* Change listing data:
______________________________

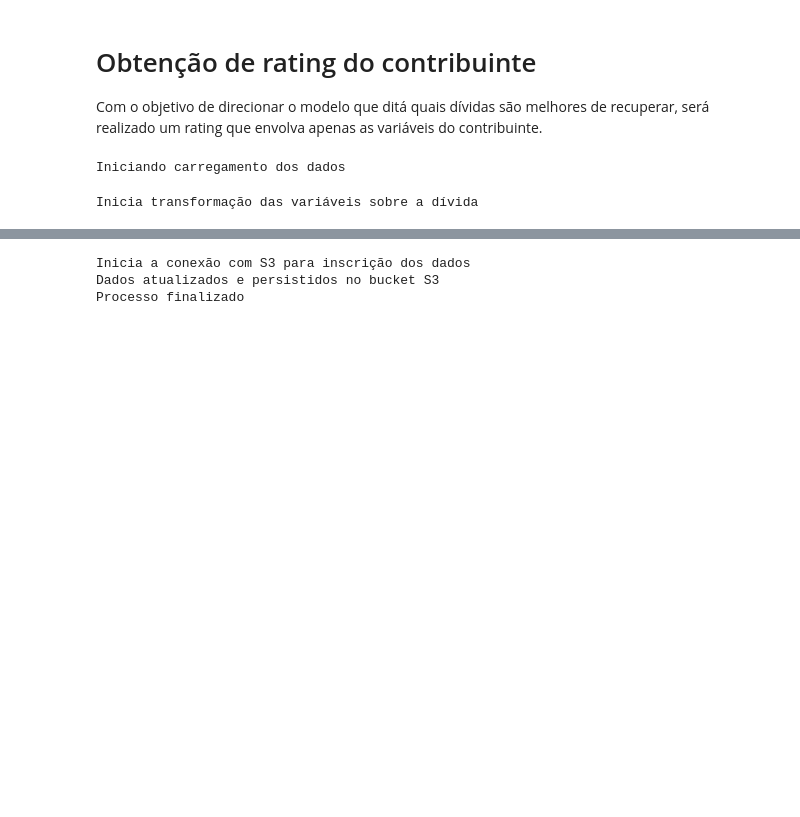
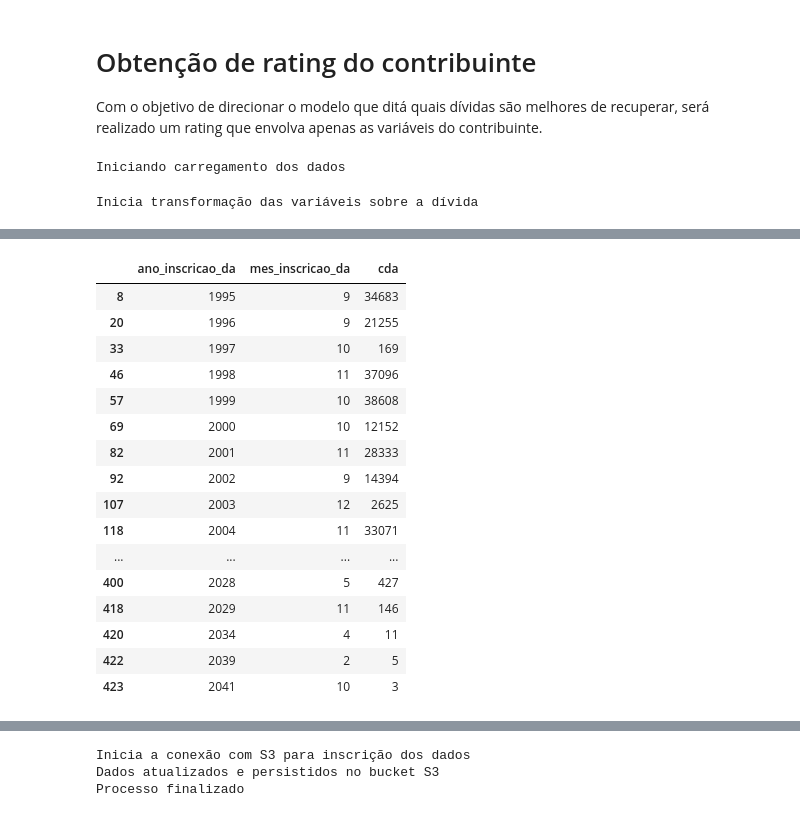
Before and after one commit to LanCarv/divida_ativa, a Jupyter notebook: not_feature_store_igr.ipynb, the cells around one changed output, grey strips where cells are left out. Saved outputs shown, nothing was run; the diff lists cells and outputs as text; code cells hidden in the pictures; blank space fills up the shorter version.

```diff
--- a/not_feature_store_igr.ipynb
+++ b/not_feature_store_igr.ipynb
@@ -47,7 +47,9 @@ print("Inicia transformação das variáveis sobre a dívida")
 
 # Gera as variáveis de tempo
 base_conjunta['data_divida'] = pd.to_datetime(base_conjunta['inscricao_divida'], infer_datetime_format = True)
+
 base_conjunta['ano_inscricao_da'] = base_conjunta['data_divida'].dt.year
+base_conjunta['mes_inscricao_da'] = base_conjunta['data_divida'].dt.month
 
 base_conjunta.drop_duplicates(subset='cda', inplace=True) #Garantia que não houve duplicatas de linhas
 # %% [output]
@@ -65,7 +67,9 @@ Index(['cda', 'tipo_divida', 'id_contribuinte', 'atividade_principal',
       dtype='object')
 # %%
 # Seleciona dados sobre a divida
-dados_divida = base_conjunta[[ 'cda', 'id_contribuinte', 'tipo_divida', 'valor_tot', 'vlr_pago', 'protesto', 'ajuizamento', 'inscricao_divida', 'quantidade_reparcelamento', 'idade_divida']]
+dados_divida = base_conjunta[[ 'cda', 'id_contribuinte', 'tipo_divida', 'valor_tot', 'vlr_pago',
+                              'protesto', 'ajuizamento', 'inscricao_divida', 'quantidade_reparcelamento',
+                              'idade_divida', 'ano_inscricao_da', 'mes_inscricao_da']]
 dados_divida.rename(columns={'id_contribuinte': 'id_pessoa'}, inplace=True)
 dados_divida.dropna(subset=['id_pessoa'], inplace=True)
 dados_divida['id_pessoa'] = dados_divida['id_pessoa'].astype(str) # persistindo tipo de dados
@@ -104,0 +112,22 @@ dados_divida
+# %%
+resultados = dados_divida.groupby(['ano_inscricao_da', 'mes_inscricao_da'])['cda'].count().reset_index()
+meses_maximos = resultados.loc[resultados.groupby('ano_inscricao_da')['cda'].idxmax()]
+meses_maximos
+# %% [output]
+|  | ano_inscricao_da | mes_inscricao_da | cda |
+| 8 | 1995 | 9 | 34683 |
+| 20 | 1996 | 9 | 21255 |
+| 33 | 1997 | 10 | 169 |
+| 46 | 1998 | 11 | 37096 |
+| 57 | 1999 | 10 | 38608 |
+| 69 | 2000 | 10 | 12152 |
+| 82 | 2001 | 11 | 28333 |
+| 92 | 2002 | 9 | 14394 |
+| 107 | 2003 | 12 | 2625 |
+| 118 | 2004 | 11 | 33071 |
+| ... | ... | ... | ... |
+| 400 | 2028 | 5 | 427 |
+| 418 | 2029 | 11 | 146 |
+| 420 | 2034 | 4 | 11 |
+| 422 | 2039 | 2 | 5 |
+| 423 | 2041 | 10 | 3 |
```
Also changed, not shown: parts of 5 cells of this notebook, 1 other file.
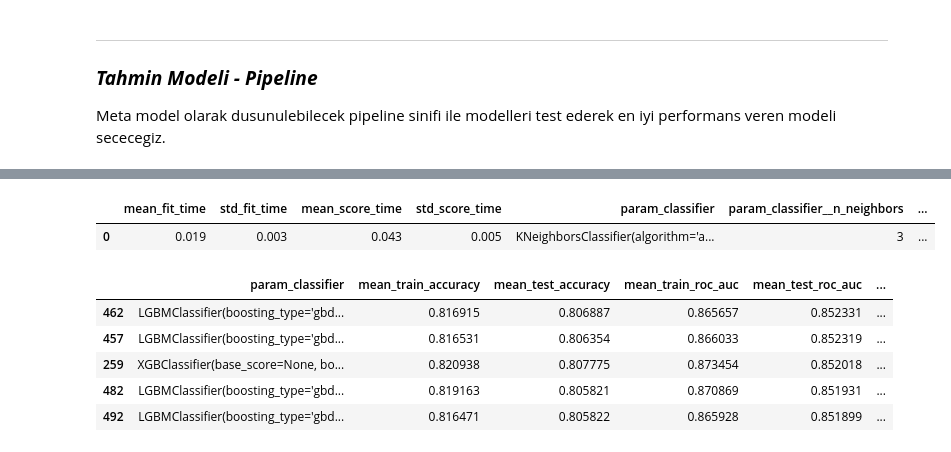
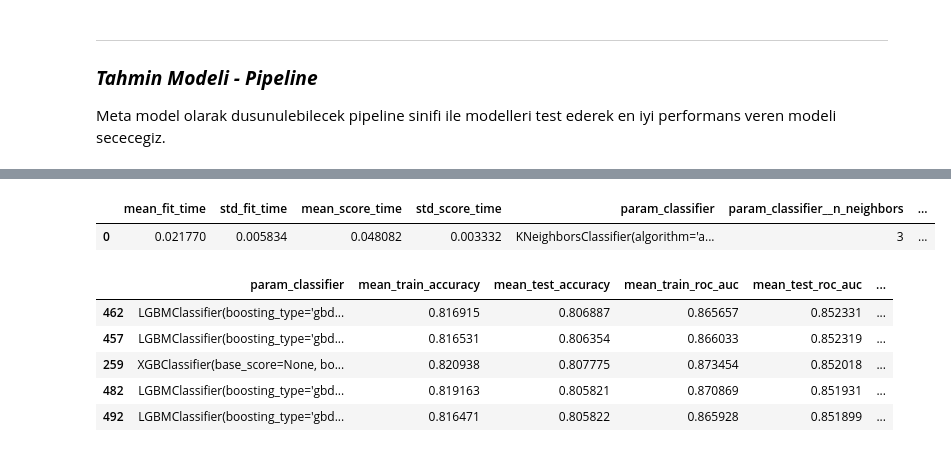
Before and after one commit to ahmetpergamum/datascience, a Jupyter notebook: 10_ml_classification_customer_churn/model_comparison_pipeline.ipynb, the cells around one changed output, grey strips where cells are left out. Cells and saved outputs as stored; diff of their text form; code cells hidden in the pictures.

```diff
--- a/10_ml_classification_customer_churn/model_comparison_pipeline.ipynb
+++ b/10_ml_classification_customer_churn/model_comparison_pipeline.ipynb
@@ -168,7 +164,8 @@ y = customer_churn_one_hot['Churn_Yes']
 X = customer_churn_one_hot.drop(['customerID', 'Churn_Yes'], axis=1)
 # %%
 # egitim ve test kumesini ayirma
-X_train, X_test, y_train, y_test = train_test_split(X, y, test_size=0.2, random_state=0)
+X_train, X_test, y_train, y_test = train_test_split(X, y,
+                                                    test_size=0.2, random_state=0)
 # %%
 %%time
 # hucrenin calisma suresini tutacak
@@ -237,9 +234,9 @@ Wall time: 1h 11min 2s
 # %%
 # sonuclari df olarak kaydet
-grid_churn_df_1 = pd.DataFrame(grid_churn.cv_results_)
-grid_churn_df_1.head(1)
+grid_churn_df = pd.DataFrame(grid_churn.cv_results_)
+grid_churn_df.head(1)
 # %% [output]
 |  | mean_fit_time | std_fit_time | mean_score_time | std_score_time | param_classifier | param_classifier__n_neighbors | ... |
-| 0 | 0.019 | 0.003 | 0.043 | 0.005 | KNeighborsClassifier(algorithm='a... | 3 | ... |
+| 0 | 0.021770 | 0.005834 | 0.048082 | 0.003332 | KNeighborsClassifier(algorithm='a... | 3 | ... |
 # %%
 # sirala
```
Also changed, not shown: parts of 23 cells of this notebook.
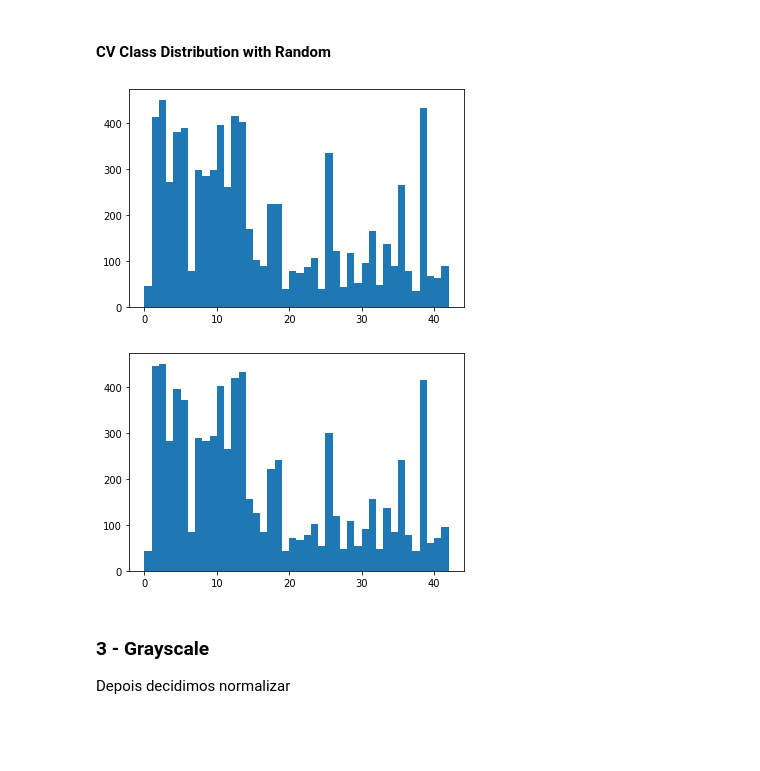
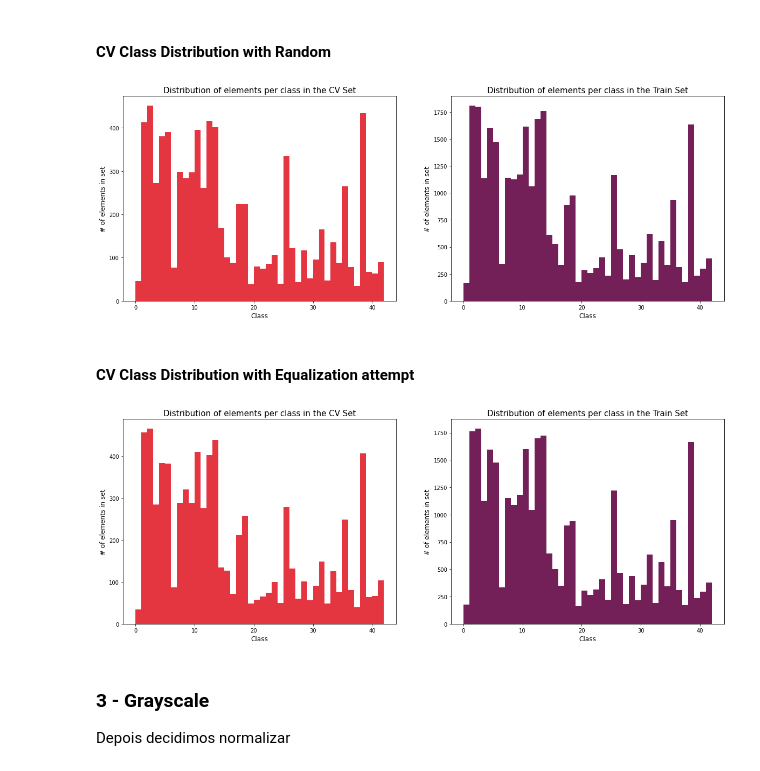
Before and after one commit to HerouFenix/taa-traffic-sign-identification, a Jupyter notebook: Project1.ipynb, the cells around one changed output. Drawn from its saved outputs; the diff is of its cells as text; code cells hidden in the pictures; blank space fills up the shorter version.

Commit message:
graphy bois

```diff
--- a/Project1.ipynb
+++ b/Project1.ipynb
@@ -155,7 +155,7 @@ def open_set(path_test, path_train, gray = False, cv_random = True):
 
     return x_test, y_test, x_train, y_train, x_cv, y_cv
 # %%
-x_test, y_test, x_train, y_train, x_cv, y_cv = open_set("./Dataset/PickledData/Test_rgb.p", "./Dataset/PickledData/Train_rgb.p", cv_random=True)
+x_test, y_test, x_train, y_train, x_cv, y_cv = open_set("./Dataset/PickledData/Test_rgb.p", "./Dataset/PickledData/Train_rgb.p", cv_random=False)
 # %% [markdown]
 ### Step 2 - Treat the data (Normalize and Shuffle)
 # %%
@@ -287,10 +297,24 @@ def plot_acc_per_class(conf_mat):
     plt.show()
 # %% [markdown]
 ### Histogram of CV Distribution
-# %%
-def plot_cv_per_class(y_cv):
-    plt.hist(np.argmax(y_cv, axis=1), bins = range(0,43))
-    plt.show()
+# %%
+def plot_cv_per_class(y_cv, y_train):
+    plt.figure(figsize = (20,7))
+
+    plt.subplot(1,2,1)
+    plt.hist(np.argmax(y_cv, axis=1), bins = range(0,43), color="#e33641")
+    plt.xlabel('Class',fontsize=12)
+    plt.ylabel('# of elements in set',fontsize=12)
+    plt.title('Distribution of elements per class in the CV Set',fontsize=15)
+
+    plt.subplot(1,2,2)
+    plt.hist(np.argmax(y_train, axis=1), bins = range(0,43), color="#731f58")
+    plt.xlabel('Class',fontsize=12)
+    plt.ylabel('# of elements in set',fontsize=12)
+    plt.title('Distribution of elements per class in the Train Set',fontsize=15)
+
+
+    plt.show()
 # %% [markdown]
 ## Discussion of Results
 # %% [markdown]
@@ -322,15 +346,15 @@ plot_acc_per_class(conf_mat_rel)
 # %% [markdown]
 #### CV Class Distribution with Random
 # %%
-plot_cv_per_class(y_train)
-plot_cv_per_class(y_cv)
+plot_cv_per_class(y_cv,y_train)
 # %% [output]
-[figure, old version]
+[figure, new version]
+# %% [markdown]
+#### CV Class Distribution with Equalization attempt
 # %%
-plot_cv_per_class(y_train)
-plot_cv_per_class(y_cv)
+plot_cv_per_class(y_cv,y_train)
 # %% [output]
-[figure, old version]
+[figure, new version]
 # %% [markdown]
 ### 3 - Grayscale
 Depois decidimos normalizar
```
Also changed, not shown: parts of 5 cells of this notebook.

______________________________

* Work to be completed: Which lines of the data include "True"? Copy each of them.

* Response:
 base_conjunta['data_divida'] = pd.to_datetime(base_conjunta['inscricao_divida'], infer_datetime_format = True)
 base_conjunta.drop_duplicates(subset='cda', inplace=True) #Garantia que não houve duplicatas de linhas
 dados_divida.rename(columns={'id_contribuinte': 'id_pessoa'}, inplace=True)
 dados_divida.dropna(subset=['id_pessoa'], inplace=True)
@@ -155,7 +155,7 @@ def open_set(path_test, path_train, gray = False, cv_random = True):
-x_test, y_test, x_train, y_train, x_cv, y_cv = open_set("./Dataset/PickledData/Test_rgb.p", "./Dataset/PickledData/Train_rgb.p", cv_random=True)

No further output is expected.